* Laboratory studies have shown that UMFR Manuka Honey is effective against a wide range of very resistant bacteria including the major wound-infecting bacteria and the stomach ulcer causing bacteria Helicobacter pylori.
* The UMFR honey has a particular quality which is additional to the usual properties of honey. But not all Manuka honeys have a therapeutically useful level of this quality and among those that do, the strength varies.
* The UMFR Standard was established by Dr Peter Molan MBE, Professor in Biological Sciences at the University of Waikato , on behalf of AMHA, to identify and set apart the type of Manuka honey which has the therapeutic property. The small proportion of Manuka honey that has the special property is identified by the AMHA trade mark UMFR.
* The UMFR Standard is the only Standard worldwide which identifies this unique type of property and measures the antibacterial strength of it.
* The strength of the antibacterial property in UMFR honey can be measured only by special scientific testing using criteria laid down by the Honey Research Unit at The University of Waikato. New Zealand Laboratories in Hamilton is the only laboratory approved to carry out the testing of UMFR honey.
* The trade mark UMFR is followed by a number that indicates the strength of the antibacterial property present in a batch of UMFR Manuka Honey. This will have been tested in the licensed laboratory after the honey has been packed.
* The number that follows the trade mark UMFR is the concentration of a standard antiseptic (phenol) that has the same strength of the antibacterial property as present in the honey. This is the usual way that the strength of antiseptics is shown. Thus the UMFR test rating shows the antibacterial property of the honey in a meaningful way to consumers.
* A UMFR 5 rating is the minimum UMFR test rating to qualify to use the trade mark UMFR.
* In research carried out in 2005 as part of a PhD thesis at the University of Dresden , a chance discovery was made that the compound methylglyoxal, which forms in many foods, was present at high levels in Manuka honey. It was suggested that this may be responsible for Manuka honey's unique antibacterial properties.
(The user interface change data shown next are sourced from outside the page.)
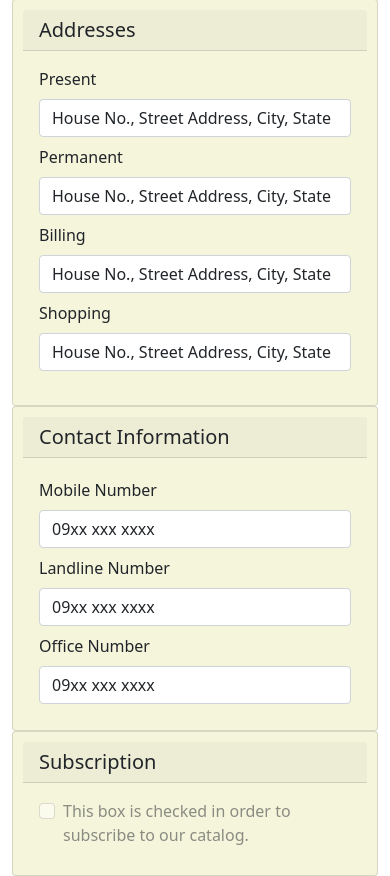
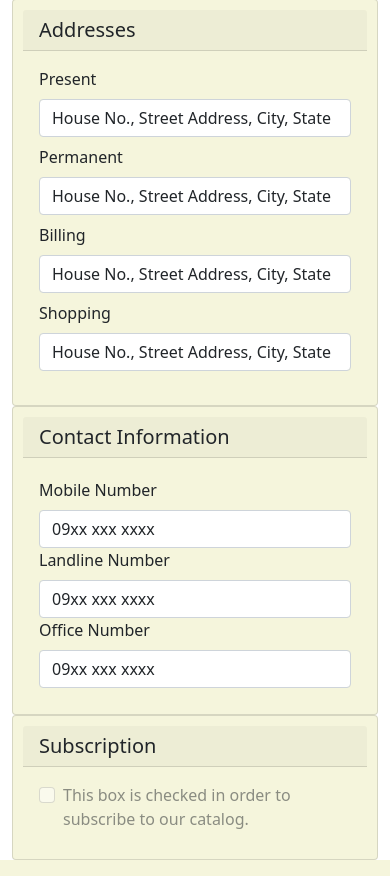
Before and after one commit to Coscolluela/MarKitten, a Django app: template markitten/markitten_app/templates/markitten_app/profile.html in a window 390 px wide. Shown: the part 1051-1927 px from the top of the page. Run offline with Django 3.2, Linux system fonts and the light colour scheme; the template is opened without the code that fills it: values that come from a table or form of the project are taken from there, others are empty; parts of the project's set-up code (start-up, migrations or seed data) failed here and were passed over; some libraries are stand-ins or nearby versions.

Commit message:
Improved Profile

```diff
--- a/markitten/markitten_app/templates/markitten_app/editProfile.html
+++ b/markitten/markitten_app/templates/markitten_app/editProfile.html
@@ -34,7 +34,7 @@
                     <a class="nav-link simpleLink" href="{% url 'home' %}" style="padding: 15px;">Home</a>
                 </li>
                 <li class="nav-item">
-                    <a href="profile.html">
+                    <a href="{% url 'profile' %}">
                         <img src="{{user.profile.image.url}}" alt="" width="70px" height="60px">
                     </a>
                 </li>
--- a/markitten/markitten_app/templates/markitten_app/profile.html
+++ b/markitten/markitten_app/templates/markitten_app/profile.html
@@ -35,7 +35,7 @@
                     <a class="nav-link simpleLink" href="{% url 'home' %}" style="padding: 15px;">Home</a>
                 </li>
                 <li class="nav-item">
-                    <a href="profile.html">
+                    <a href="{%url 'profile'%}">
                         <img src="{{user.profile.image.url}}" alt="" width="70px" height="60px">
                     </a>
                 </li>
@@ -190,11 +190,11 @@
                                 </div>
                                 <div class="card-body">
                                     <div class="row pt-1">
-                                        <div class="col-md-4 mb-2">
+                                        <div class="col-md-4">
                                             <label for="floating-input" class="form-label">Mobile Number</label>
                                             {{p_form.mobile_number}}
                                         </div>
-                                        <div class="col-md-4 mb-2">
+                                        <div class="col-md-4">
                                             <label for="floating-input" class="form-label">Landline Number</label>
                                             {{p_form.landline_number}}
                                         </div>
```
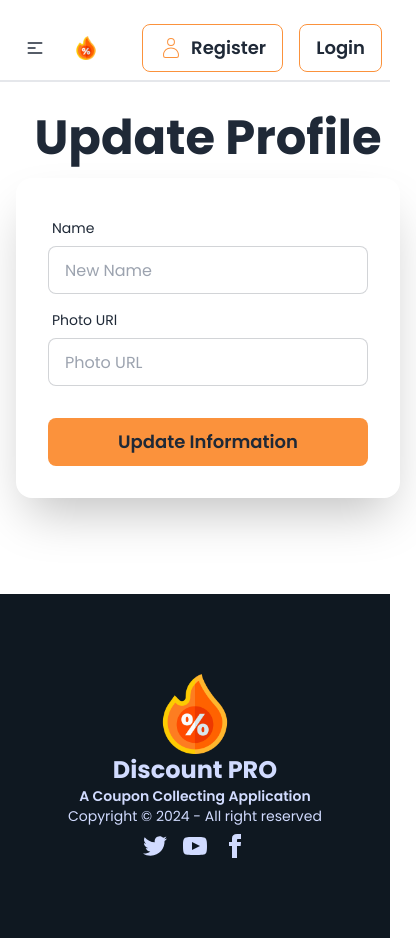
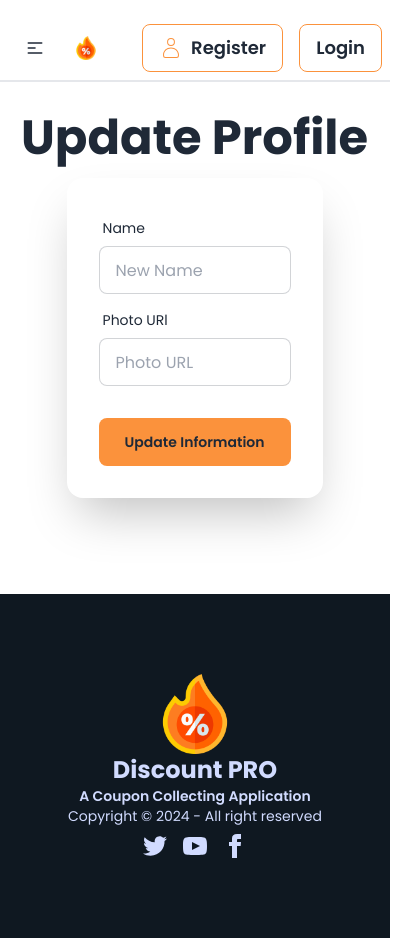
Before and after one commit to abusaleh123/Discount-Pro, a React (Vite) app: page /update in a window 390 px wide. Shown: the whole page, 416 px wide, since content can reach past the window. Built offline with nearby package versions, Linux system fonts and the light colour scheme; no server answers.

Commit message:
Final Commit

```diff
--- a/src/Components/Navbar.jsx
+++ b/src/Components/Navbar.jsx
@@ -86,10 +86,10 @@ const textColor = location.pathname === "/brands" ? "text-white" : location.path
    {
     user ? <>
     <div className=" flex  justify-center items-center gap-2 mr-2 lg:mr-0">
-      <img className="w-10 h-10  rounded-full object-cover" src={user.photoURL} alt="" />
+      <img className="w-10 h-10 max-w-10 rounded-full object-cover" src={user.photoURL} alt="" />
      <div>
-     <h2 className=" md:text-lg font-bold">{user.displayName}</h2>
-     <h2 className="text-sm md:font-semibold">{user.email}</h2>
+     <h2 className=" md:text-lg hidden md:block font-bold">{user.displayName}</h2>
+     <h2 className="text-sm hidden md:block md:font-semibold">{user.email}</h2>
      </div>
     </div>
     </> :  <Link to={"/register"} className="btn md:flex  btn-ghost text-lg border   border-orange-400"><CiUser className="text-orange-400 flex font-bold text-2xl" />Register</Link>
--- a/src/Pages/UpdateInformation.jsx
+++ b/src/Pages/UpdateInformation.jsx
@@ -26,12 +26,12 @@ const UpdateInformation = () => {
            <Helmet>
         <title>Update Profile - Discount pro</title>
       </Helmet>
-        <div className="hero-content flex-col lg:w-96" data-aos="flip-left" >
+        <div className="hero-content flex-col lg:w-96 " data-aos="flip-left" >
           <div className="text-center lg:text-left">
             <h1 className="text-5xl font-bold">Update Profile</h1>
 
           </div>
-          <div className="card bg-base-100 w-full max-w-sm shrink-0 shadow-2xl">
+          <div className="card bg-base-100 w-64 md:w-full  md:max-w-max shrink-0 shadow-2xl">
             <form onSubmit={handleUpdate} className="card-body">
               <div className="form-control">
                 <label className="label">
@@ -47,7 +47,7 @@ const UpdateInformation = () => {
 
               </div>
               <div className="form-control mt-6">
-                <button className="btn btn-ghost bg-orange-400 text-lg ">Update Information</button>
+                <button className="btn btn-ghost bg-orange-400 md:text-lg ">Update Information</button>
               </div>
             </form>
           </div>
```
Contrary to reports, the initial research carried out at the University of Dresden was not funded by Manuka Health NZ Ltd.
* The only testing of methylglyoxal on bacteria done at the University of Dresden failed to show a statistically validated correlation between the level of methylglyoxal and the antibacterial property of Manuka honey.
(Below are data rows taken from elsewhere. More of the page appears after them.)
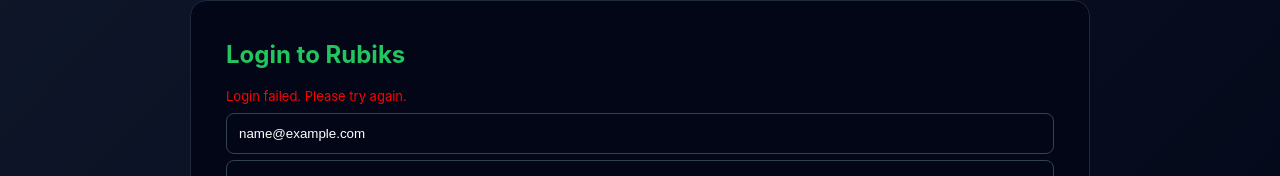
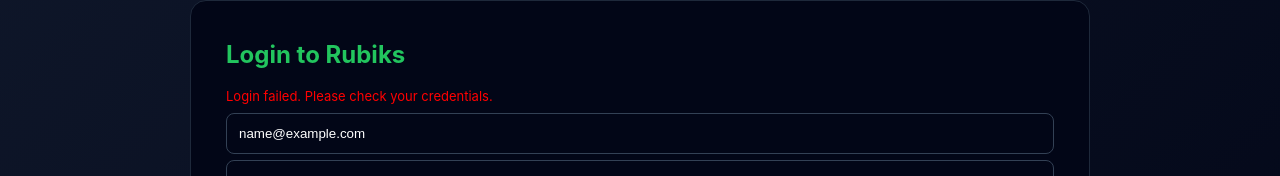
Before and after one commit to roheeeheee/brader-app, a React (Create React App) app in the folder frontend/: page /login in a window 1280 px wide. Both pictures are taken after typing "name@example.com", "Sample123" into the empty fields and a click on the button "Login". Shown: the part 171-347 px from the top of the page. Built offline with nearby package versions, Linux system fonts and the light colour scheme; no server answers.

Commit message:
brader work

```diff
--- a/frontend/src/pages/LoginPage.js
+++ b/frontend/src/pages/LoginPage.js
@@ -1,36 +1,59 @@
-import{useState}from'react';
-import{useNavigate,Link}from'react-router-dom';
-import{useAuth}from'../context/AuthContext';
-const LoginPage=()=>{
-const[email,setEmail] =useState('');
-const[password,setPassword]=useState('');
-const[nameError,setError] =useState('');
-const{login}=useAuth();
-const navigate =useNavigate();
-const handleSubmit=async(e)=>{
+import { useState } from 'react';
+import { useNavigate, Link } from 'react-router-dom';
+import { useAuth } from '../context/AuthContext';
+
+const LoginPage = () => {
+  const [email, setEmail] = useState('');
+  const [password, setPassword] = useState('');
+  const [error, setError] = useState(''); // Improved variable name from nameError
+  const { login } = useAuth();
+  const navigate = useNavigate();
+
+  const handleSubmit = async (e) => {
     e.preventDefault();
     setError('');
-try{
-const user=await login(email, password);
-//Redirectbasedonrole
-navigate(user.role==='admin'? '/admin' : '/home');
-}catch(err){
-setError(err.response?.data?.message || 'Login failed. Please try again.');
+    try {
+      // The login function MUST return the user object from the context
+      const user = await login(email, password);
+
+      if (user) {
+        // Successful login: Redirect based on role
+        if (user.role === 'admin') {
+          navigate('/admin');
+        } else {
+          navigate('/home');
+        }
+      }
+    } catch (err) {
+      // Capture the specific error message from your backend auth.routes.js
+      setError(err.response?.data?.message || 'Login failed. Please check your credentials.');
     }
   };
-return(
+
+  return (
     <div className='signup-form'>
       <h2>Login to Rubiks</h2>
-{nameError&&<p className='error'>{nameError}</p>}
+      {error && <p className='error'>{error}</p>}
       <form onSubmit={handleSubmit}>
-<input type='email' placeholder='Email address'
-value={email} onChange={e=> setEmail(e.target.value)} required />
-<input type='password' placeholder='Password'
-value={password} onChange={e => setPassword(e.target.value)} required />
+        <input
+          type='email'
+          placeholder='Email address'
+          value={email}
+          onChange={e => setEmail(e.target.value)}
+          required
+        />
+        <input
+          type='password'
+          placeholder='Password'
+          value={password}
+          onChange={e => setPassword(e.target.value)}
+          required
+        />
         <button type='submit'>Login</button>
       </form>
-<p>Don't have an account?<Link to='/register'>Register here</Link></p>
+      <p>Don't have an account? <Link to='/register'>Register here</Link></p>
     </div>
   );
 };
+
 export default LoginPage;
--- a/frontend/src/pages/SplashPage.js
+++ b/frontend/src/pages/SplashPage.js
@@ -8,7 +8,6 @@
   const [fadeOut, setFadeOut] = useState(false);
   const navigate = useNavigate();
 
-  // Handle the dots animation ("Loading...", "Loading..", etc.)
   useEffect(() => {
     const dotInterval = setInterval(() => {
       setDotCount((prev) => (prev + 1) % 4);
@@ -16,17 +15,12 @@
     return () => clearInterval(dotInterval);
   }, []);
 
-  // Handle the timing and navigation logic
   useEffect(() => {
-    // 1. Wait 3 seconds, then trigger the fade-out animation
     const fadeTimeout = setTimeout(() => {
       setFadeOut(true);
-
-      // 2. Wait exactly 500ms (duration of the CSS transition) before switching routes
       const navTimeout = setTimeout(() => {
         navigate("/home");
       }, 500);
-
       return () => clearTimeout(navTimeout);
     }, 3000);
 
@@ -35,12 +29,12 @@
 
   return (
     <div className="splash-body">
-      {/* The 'fade-out' class is toggled by the state after 3 seconds */}
       <div className={`loader-container ${fadeOut ? "fade-out" : ""}`}>
         <div className="logo">
           <img src={logo} id="logo" alt="Logo" />
         </div>
-        <h1>Twis & Turn</h1>
+        {/* Fixed typo from 'Twis' to 'Twist' */}
+        <h1>Twist & Turn</h1>
         <div className="spinner"></div>
         <div className="loading-text">
           Loading<span className="dots">{".".repeat(dotCount)}</span>
```
Also changed, not shown: 2 other files (tests, documents, lock files or other folders). Lines whose indentation alone changed are shown as unchanged.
* Published research from the University of Waikato has shown that the level of methylglyoxal alone in Manuka honey does not denote the actual antibacterial property level of a honey. Instead, a combined action of other components of the Manuka honey with the methylglyoxal is what gives UMFR Manuka Honey its unique antibacterial property. The resultant activity in UMFR Manuka Honey is not proportional to the level of methylglyoxal found in the honey.
o For example:
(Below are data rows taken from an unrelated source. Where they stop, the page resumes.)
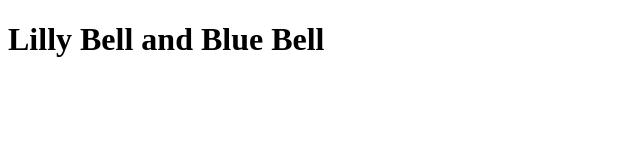
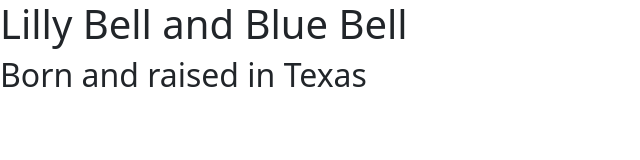
Before and after one commit to Raquelpro/About-My-Pets, a plain HTML site: page index.html in a window 1280 px wide. Shown: the whole page, without its empty margins (0-640 px from the left). Drawn offline with nearby package versions, Linux system fonts and the light colour scheme.

Commit message:
Installed Boostrap

```diff
--- a/index.html
+++ b/index.html
@@ -4,9 +4,12 @@
     <meta charset="UTF-8">
     <meta http-equiv="X-UA-Compatible" content="IE=edge">
     <meta name="viewport" content="width=device-width, initial-scale=1.0">
+    <link href="https://cdn.jsdelivr.net/npm/bootstrap@5.1.3/dist/css/bootstrap.min.css" rel="stylesheet" integrity="sha384-1BmE4kWBq78iYhFldvKuhfTAU6auU8tT94WrHftjDbrCEXSU1oBoqyl2QvZ6jIW3" crossorigin="anonymous">
+    <link rel="stylesheet" href="src/style.css" />
     <title>Document</title>
 </head>
 <body>
     <h1>Lilly Bell and Blue Bell</h1>
+    <h2>Born and raised in Texas</h2>
 </body>
 </html>
```
Also changed, not shown: src/style.css (added).
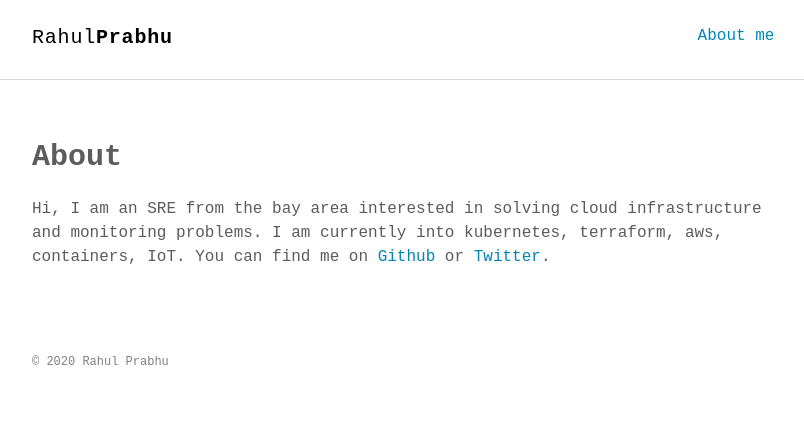
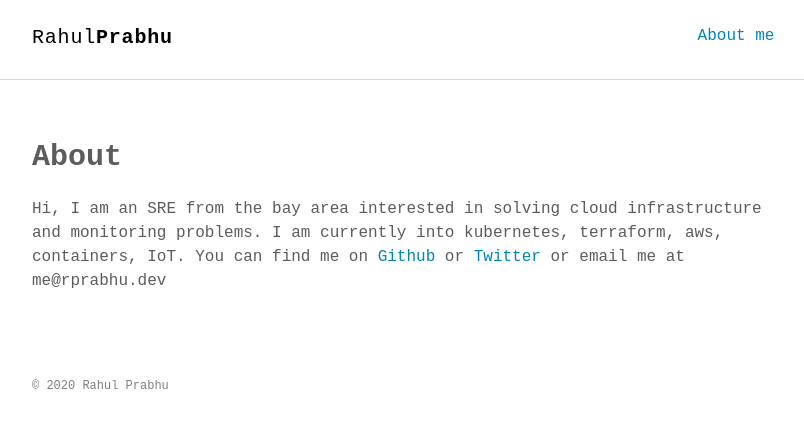
Before and after one commit to tw3rp/tw3rp.github.io, a Jekyll site: the page built from about.md, in a window 1280 px wide. Shown: the top 428 px of the page, without its empty margins (232-1036 px from the left). Built offline with Jekyll 4.4.1, drawn with Linux system fonts in a browser that asks for light colours; some web fonts are replaced.

Commit message:
Update about.md

```diff
--- a/about.md
+++ b/about.md
@@ -4,4 +4,4 @@ title: About
 permalink: /about/
 ---
 
-Hi, I am an SRE from the bay area interested in solving cloud infrastructure and monitoring problems. I am currently into kubernetes, terraform, aws, containers, IoT. You can find me on [Github](https://github.com/tw3rp) or [Twitter](https://twitter.com/tw3rp).
+Hi, I am an SRE from the bay area interested in solving cloud infrastructure and monitoring problems. I am currently into kubernetes, terraform, aws, containers, IoT. You can find me on [Github](https://github.com/tw3rp) or [Twitter](https://twitter.com/tw3rp) or email me at me@rprabhu.dev
```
* Consumers purchasing honey rated as containing 700 mg.kg of methylglyoxal might do so with a mistaken belief that they are getting 7 times more of the antibacterial property than in honey rated as containing 100 mg.kg of methylglyoxal. Under these circumstances, they would in fact be getting only half the antibacterial property level in a honey with 700 mg.kg of methlyglyoxal compared to the 100 mg.kg methylglyoxal honey.
o If consumers were to rely on a methylglyoxal rating alone, they will have no idea of how much of the antibacterial property level they are getting in the honey they buy. Furthermore, methylglyoxal is not a recognised antiseptic.
* Research work carried out at the University of Waikato has shown that methylglyoxal at a level of 700 mg/kg (the highest rating on sale) has an antibacterial property level which is lower than that of a 10% solution of phenol. Activity equivalent to that of a 10% solution of phenol is the minimum that can be sold with an equivalent UMFR test rating (i.e. UMFR 10).